The famous direwolves of the show are played by Mahlek Northern Inuit Dogs, a breed known for its friendliness, prominent nose and stamina. Although Northern Inuit Dogs were first bred in England in the 1980s and only became an official breed of dog in 1998, they have quickly become a favorite of film animal trainers because of their dramatic features and submissive habits.

Other animals on Game of Thrones include ravens and the Internet darling Ser Pounce, a domestic long hair cat, whose appearance on the show in Season Four solidified Tommen’s reputation as “nicer than Joffrey.” Bryan Cogman, the writer for Oathkeeper, the episode that contained Ser Pounce, remarked on Twitter that the animal was a nightmare to work with, as most cats are under hot lights and a crowd of people.

Animal cruelty in Hollywood has long been a worry for animal rights activists and concerned journalists and actors. An exposé by Hollywood Reporter in November of 2013 uncovered animal abuse during filming of several major Hollywood films, including Ang Lee’s Life of Pi, Peter Jackson’s The Hobbit, Disney’s Eight Below and others. Four horses died during the filming of the HBO series Luck in 2012, an event which caused the network to cancel the show completely. All of the abuses, which included near-drowning, death, and punishment, were carried out under the stewardship of the American Humane Association, which has since lost a significant amount of reputation in animal rights circles.

The goal of PETA’s condemnation of the series appears to be aimed at exposing what the show has the potential of unleashing, rather than at denouncing actual mistreatment of animals on the set. Game of Thrones producers have denied mistreatment of animals during filming, and noted Vegan Peter Dinklage recently went on record saying that if it were occurring on the show, he would not be in it. PETA’s concern is with the realism of the fictional animal cruelty on display.

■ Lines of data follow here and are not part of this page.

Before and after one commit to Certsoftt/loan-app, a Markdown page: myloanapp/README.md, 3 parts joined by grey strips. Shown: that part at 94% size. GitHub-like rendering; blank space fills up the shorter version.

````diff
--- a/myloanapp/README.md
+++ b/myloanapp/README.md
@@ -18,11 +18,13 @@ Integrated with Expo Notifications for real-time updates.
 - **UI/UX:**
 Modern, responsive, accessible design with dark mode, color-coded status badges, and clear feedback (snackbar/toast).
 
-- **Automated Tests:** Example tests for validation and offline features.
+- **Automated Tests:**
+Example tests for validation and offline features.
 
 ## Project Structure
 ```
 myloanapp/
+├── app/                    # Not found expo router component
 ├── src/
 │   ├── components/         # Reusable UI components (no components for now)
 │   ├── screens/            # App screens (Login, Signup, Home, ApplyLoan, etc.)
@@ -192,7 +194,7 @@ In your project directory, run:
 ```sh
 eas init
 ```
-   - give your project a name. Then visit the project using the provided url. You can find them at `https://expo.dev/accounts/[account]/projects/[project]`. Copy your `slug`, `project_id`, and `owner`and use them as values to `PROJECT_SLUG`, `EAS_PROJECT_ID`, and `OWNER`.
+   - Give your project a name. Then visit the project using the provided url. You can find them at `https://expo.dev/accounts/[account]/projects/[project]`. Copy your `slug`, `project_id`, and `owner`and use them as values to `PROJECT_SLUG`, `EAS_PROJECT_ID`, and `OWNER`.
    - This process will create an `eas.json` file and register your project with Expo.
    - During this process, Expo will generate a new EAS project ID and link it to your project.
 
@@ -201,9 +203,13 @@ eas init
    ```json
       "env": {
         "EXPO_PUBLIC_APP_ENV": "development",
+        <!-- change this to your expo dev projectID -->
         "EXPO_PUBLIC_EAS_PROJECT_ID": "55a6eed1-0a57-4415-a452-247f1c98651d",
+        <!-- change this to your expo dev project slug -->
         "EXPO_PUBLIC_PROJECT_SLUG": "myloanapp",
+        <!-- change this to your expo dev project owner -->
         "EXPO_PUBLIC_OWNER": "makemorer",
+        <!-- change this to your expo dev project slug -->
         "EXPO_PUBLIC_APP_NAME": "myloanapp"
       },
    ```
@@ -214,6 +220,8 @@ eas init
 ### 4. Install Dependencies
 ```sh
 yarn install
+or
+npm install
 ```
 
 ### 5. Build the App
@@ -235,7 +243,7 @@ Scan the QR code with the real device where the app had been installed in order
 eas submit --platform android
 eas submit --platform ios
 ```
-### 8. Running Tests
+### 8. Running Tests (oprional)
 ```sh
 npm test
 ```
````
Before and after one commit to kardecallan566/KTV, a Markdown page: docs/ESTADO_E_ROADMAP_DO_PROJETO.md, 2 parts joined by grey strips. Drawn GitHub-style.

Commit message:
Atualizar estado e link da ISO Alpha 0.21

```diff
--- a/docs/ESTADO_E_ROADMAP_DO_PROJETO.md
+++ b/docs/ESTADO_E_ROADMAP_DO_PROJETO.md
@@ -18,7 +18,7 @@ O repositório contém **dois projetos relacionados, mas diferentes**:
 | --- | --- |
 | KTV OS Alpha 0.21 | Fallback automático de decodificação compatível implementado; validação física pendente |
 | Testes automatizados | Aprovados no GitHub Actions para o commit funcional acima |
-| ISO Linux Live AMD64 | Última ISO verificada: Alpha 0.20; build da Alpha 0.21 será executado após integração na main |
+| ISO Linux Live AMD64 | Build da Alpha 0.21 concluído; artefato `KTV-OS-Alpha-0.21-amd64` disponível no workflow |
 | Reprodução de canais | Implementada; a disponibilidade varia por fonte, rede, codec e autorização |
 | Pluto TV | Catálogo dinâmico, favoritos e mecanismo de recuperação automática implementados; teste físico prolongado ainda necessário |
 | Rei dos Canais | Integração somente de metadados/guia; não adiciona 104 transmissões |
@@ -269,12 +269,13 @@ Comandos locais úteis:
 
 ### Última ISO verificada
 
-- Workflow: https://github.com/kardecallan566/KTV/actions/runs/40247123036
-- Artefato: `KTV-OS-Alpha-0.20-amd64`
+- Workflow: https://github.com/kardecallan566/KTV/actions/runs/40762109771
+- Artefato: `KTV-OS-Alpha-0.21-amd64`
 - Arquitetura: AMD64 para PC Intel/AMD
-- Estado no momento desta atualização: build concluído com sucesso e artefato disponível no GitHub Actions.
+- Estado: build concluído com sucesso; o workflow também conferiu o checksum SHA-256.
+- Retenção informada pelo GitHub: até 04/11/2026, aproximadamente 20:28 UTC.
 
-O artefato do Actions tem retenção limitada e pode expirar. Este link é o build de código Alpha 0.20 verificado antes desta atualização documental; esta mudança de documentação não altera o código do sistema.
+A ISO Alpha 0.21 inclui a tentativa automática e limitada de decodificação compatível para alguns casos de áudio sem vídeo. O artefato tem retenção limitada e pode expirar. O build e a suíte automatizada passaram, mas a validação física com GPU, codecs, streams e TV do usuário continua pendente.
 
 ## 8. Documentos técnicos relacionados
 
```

The popularity of Game of Thrones, in their estimation, will diminish awareness of actual animal cruelty, and increase negligence and disregard of animals.

Warning: video includes violent images which some may find disturbing. 

By Steve Killings

Sources:
National Report
Hollywood Reporter
Horse Nation
DailyDot